--- DATA PROVIDED Enclosed Below ---

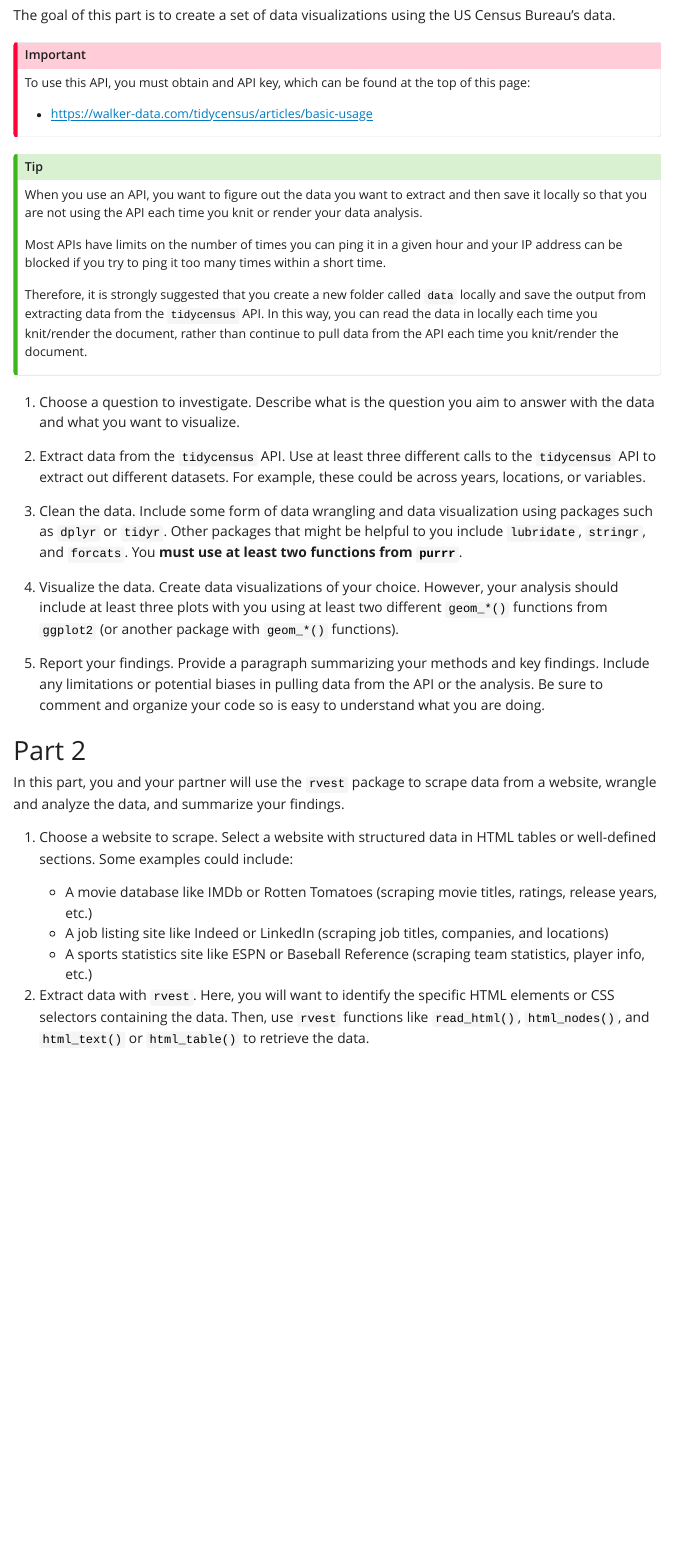
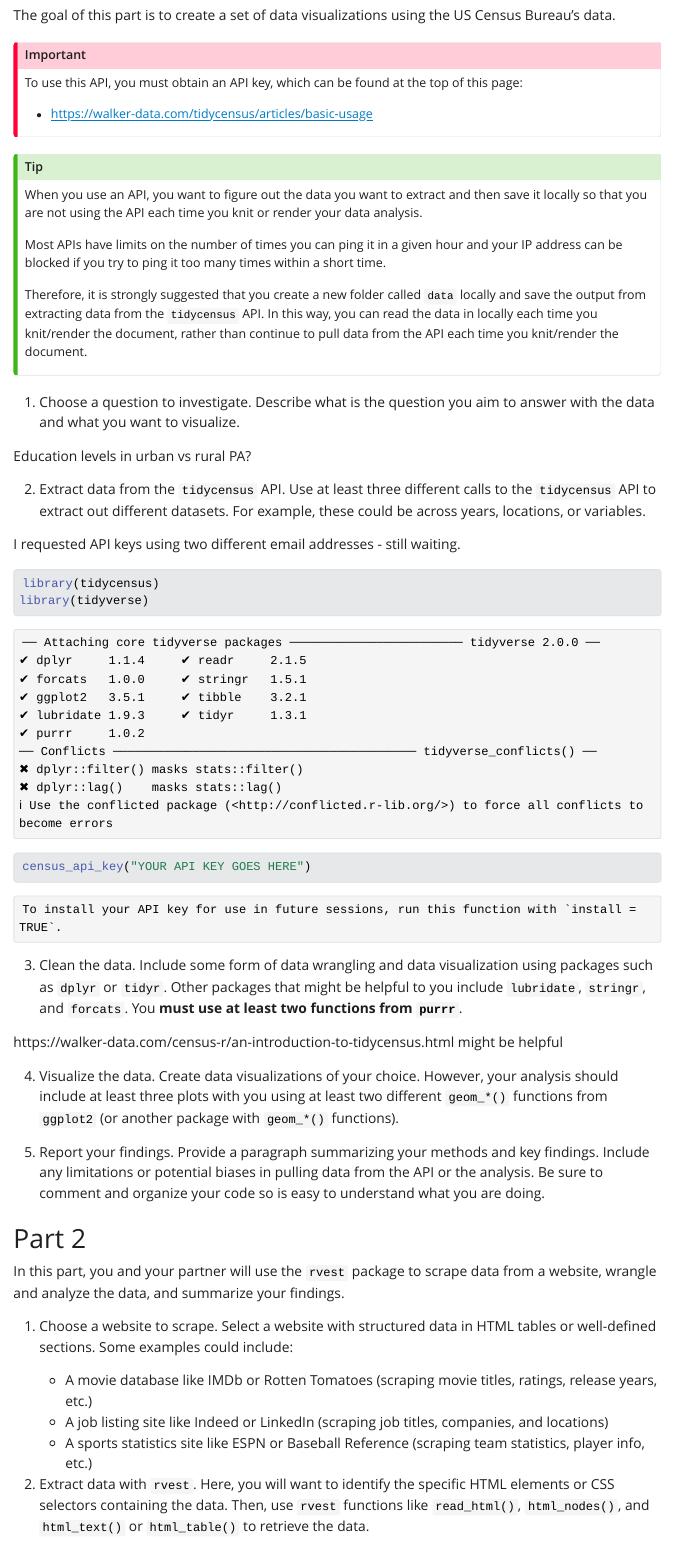
Before and after one commit to BSPH-140-777-Project2-Emily-Bella/140-777-Project2, a Quarto document (index.qmd): the page in a window 1100 px wide, from 960 px down. The pictures show the output file index.html that the author committed with the source, opened offline; Quarto's library style sheets are replaced by a plain one without menus.

Commit message:
started 1 (waiting on API key)

````diff
--- a/index.qmd
+++ b/index.qmd
@@ -30,35 +28,42 @@ The API we will use is `tidycensus` (<https://walker-data.com/tidycensus>), whic
 
 The goal of this part is to create a set of data visualizations using the US Census Bureau's data.
 
-:::{.callout-important}
+::: callout-important
+To use this API, you must obtain an API key, which can be found at the top of this page:
 
-To use this API, you must obtain and API key, which can be found at the top of this page:
-
-- <https://walker-data.com/tidycensus/articles/basic-usage>
-
+-   <https://walker-data.com/tidycensus/articles/basic-usage>
 :::
 
-:::{.callout-tip}
-
+::: callout-tip
 When you use an API, you want to figure out the data you want to extract and then save it locally so that you are not using the API each time you knit or render your data analysis.
 
 Most APIs have limits on the number of times you can ping it in a given hour and your IP address can be blocked if you try to ping it too many times within a short time.
 
 Therefore, it is strongly suggested that you create a new folder called `data` locally and save the output from extracting data from the `tidycensus` API. In this way, you can read the data in locally each time you knit/render the document, rather than continue to pull data from the API each time you knit/render the document.
-
 :::
 
+1.  Choose a question to investigate. Describe what is the question you aim to answer with the data and what you want to visualize.
 
-1. Choose a question to investigate. Describe what is the question you aim to answer with the data and what you want to visualize.
+Education levels in urban vs rural PA?
 
-2. Extract data from the `tidycensus` API. Use at least three different calls to the `tidycensus` API to extract out different datasets. For example, these could be across years, locations, or variables.
+2.  Extract data from the `tidycensus` API. Use at least three different calls to the `tidycensus` API to extract out different datasets. For example, these could be across years, locations, or variables.
 
-3. Clean the data. Include some form of data wrangling and data visualization using packages such as `dplyr` or `tidyr`. Other packages that might be helpful to you include `lubridate`, `stringr`, and `forcats`. You **must use at least two functions from `purrr`**.
+I requested API keys using two different email addresses - still waiting.
 
-4. Visualize the data. Create data visualizations of your choice. However, your analysis should include at least three plots with you using at least two different `geom_*()` functions from `ggplot2` (or another package with `geom_*()` functions).
+```{r}
+library(tidycensus)
+library(tidyverse)
 
-5. Report your findings. Provide a paragraph summarizing your methods and key findings. Include any limitations or potential biases in pulling data from the API or the analysis. Be sure to comment and organize your code so is easy to understand what you are doing.
+census_api_key("YOUR API KEY GOES HERE")
+```
 
+3.  Clean the data. Include some form of data wrangling and data visualization using packages such as `dplyr` or `tidyr`. Other packages that might be helpful to you include `lubridate`, `stringr`, and `forcats`. You **must use at least two functions from `purrr`**.
+
+https://walker-data.com/census-r/an-introduction-to-tidycensus.html might be helpful
+
+4.  Visualize the data. Create data visualizations of your choice. However, your analysis should include at least three plots with you using at least two different `geom_*()` functions from `ggplot2` (or another package with `geom_*()` functions).
+
+5.  Report your findings. Provide a paragraph summarizing your methods and key findings. Include any limitations or potential biases in pulling data from the API or the analysis. Be sure to comment and organize your code so is easy to understand what you are doing.
 
 # Part 2
 
````
Also changed, not shown: index.html, index.qmd (29 more changed lines), 1 other file.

--- End of Enclosed DATA PROVIDED ---

> [PROBLEM]: A word-for-word retyping of the material above is expected, without pictures.

> [EXPECTED ANSWER]:
Before and after one commit to BSPH-140-777-Project2-Emily-Bella/140-777-Project2, a Quarto document (index.qmd): the page in a window 1100 px wide, from 960 px down. The pictures show the output file index.html that the author committed with the source, opened offline; Quarto's library style sheets are replaced by a plain one without menus.

Commit message:
started 1 (waiting on API key)

````diff
--- a/index.qmd
+++ b/index.qmd
@@ -30,35 +28,42 @@ The API we will use is `tidycensus` (<https://walker-data.com/tidycensus>), whic
 
 The goal of this part is to create a set of data visualizations using the US Census Bureau's data.
 
-:::{.callout-important}
+::: callout-important
+To use this API, you must obtain an API key, which can be found at the top of this page:
 
-To use this API, you must obtain and API key, which can be found at the top of this page:
-
-- <https://walker-data.com/tidycensus/articles/basic-usage>
-
+-   <https://walker-data.com/tidycensus/articles/basic-usage>
 :::
 
-:::{.callout-tip}
-
+::: callout-tip
 When you use an API, you want to figure out the data you want to extract and then save it locally so that you are not using the API each time you knit or render your data analysis.
 
 Most APIs have limits on the number of times you can ping it in a given hour and your IP address can be blocked if you try to ping it too many times within a short time.
 
 Therefore, it is strongly suggested that you create a new folder called `data` locally and save the output from extracting data from the `tidycensus` API. In this way, you can read the data in locally each time you knit/render the document, rather than continue to pull data from the API each time you knit/render the document.
-
 :::
 
+1.  Choose a question to investigate. Describe what is the question you aim to answer with the data and what you want to visualize.
 
-1. Choose a question to investigate. Describe what is the question you aim to answer with the data and what you want to visualize.
+Education levels in urban vs rural PA?
 
-2. Extract data from the `tidycensus` API. Use at least three different calls to the `tidycensus` API to extract out different datasets. For example, these could be across years, locations, or variables.
+2.  Extract data from the `tidycensus` API. Use at least three different calls to the `tidycensus` API to extract out different datasets. For example, these could be across years, locations, or variables.
 
-3. Clean the data. Include some form of data wrangling and data visualization using packages such as `dplyr` or `tidyr`. Other packages that might be helpful to you include `lubridate`, `stringr`, and `forcats`. You **must use at least two functions from `purrr`**.
+I requested API keys using two different email addresses - still waiting.
 
-4. Visualize the data. Create data visualizations of your choice. However, your analysis should include at least three plots with you using at least two different `geom_*()` functions from `ggplot2` (or another package with `geom_*()` functions).
+```{r}
+library(tidycensus)
+library(tidyverse)
 
-5. Report your findings. Provide a paragraph summarizing your methods and key findings. Include any limitations or potential biases in pulling data from the API or the analysis. Be sure to comment and organize your code so is easy to understand what you are doing.
+census_api_key("YOUR API KEY GOES HERE")
+```
 
+3.  Clean the data. Include some form of data wrangling and data visualization using packages such as `dplyr` or `tidyr`. Other packages that might be helpful to you include `lubridate`, `stringr`, and `forcats`. You **must use at least two functions from `purrr`**.
+
+https://walker-data.com/census-r/an-introduction-to-tidycensus.html might be helpful
+
+4.  Visualize the data. Create data visualizations of your choice. However, your analysis should include at least three plots with you using at least two different `geom_*()` functions from `ggplot2` (or another package with `geom_*()` functions).
+
+5.  Report your findings. Provide a paragraph summarizing your methods and key findings. Include any limitations or potential biases in pulling data from the API or the analysis. Be sure to comment and organize your code so is easy to understand what you are doing.
 
 # Part 2
 
````
Also changed, not shown: index.html, index.qmd (29 more changed lines), 1 other file.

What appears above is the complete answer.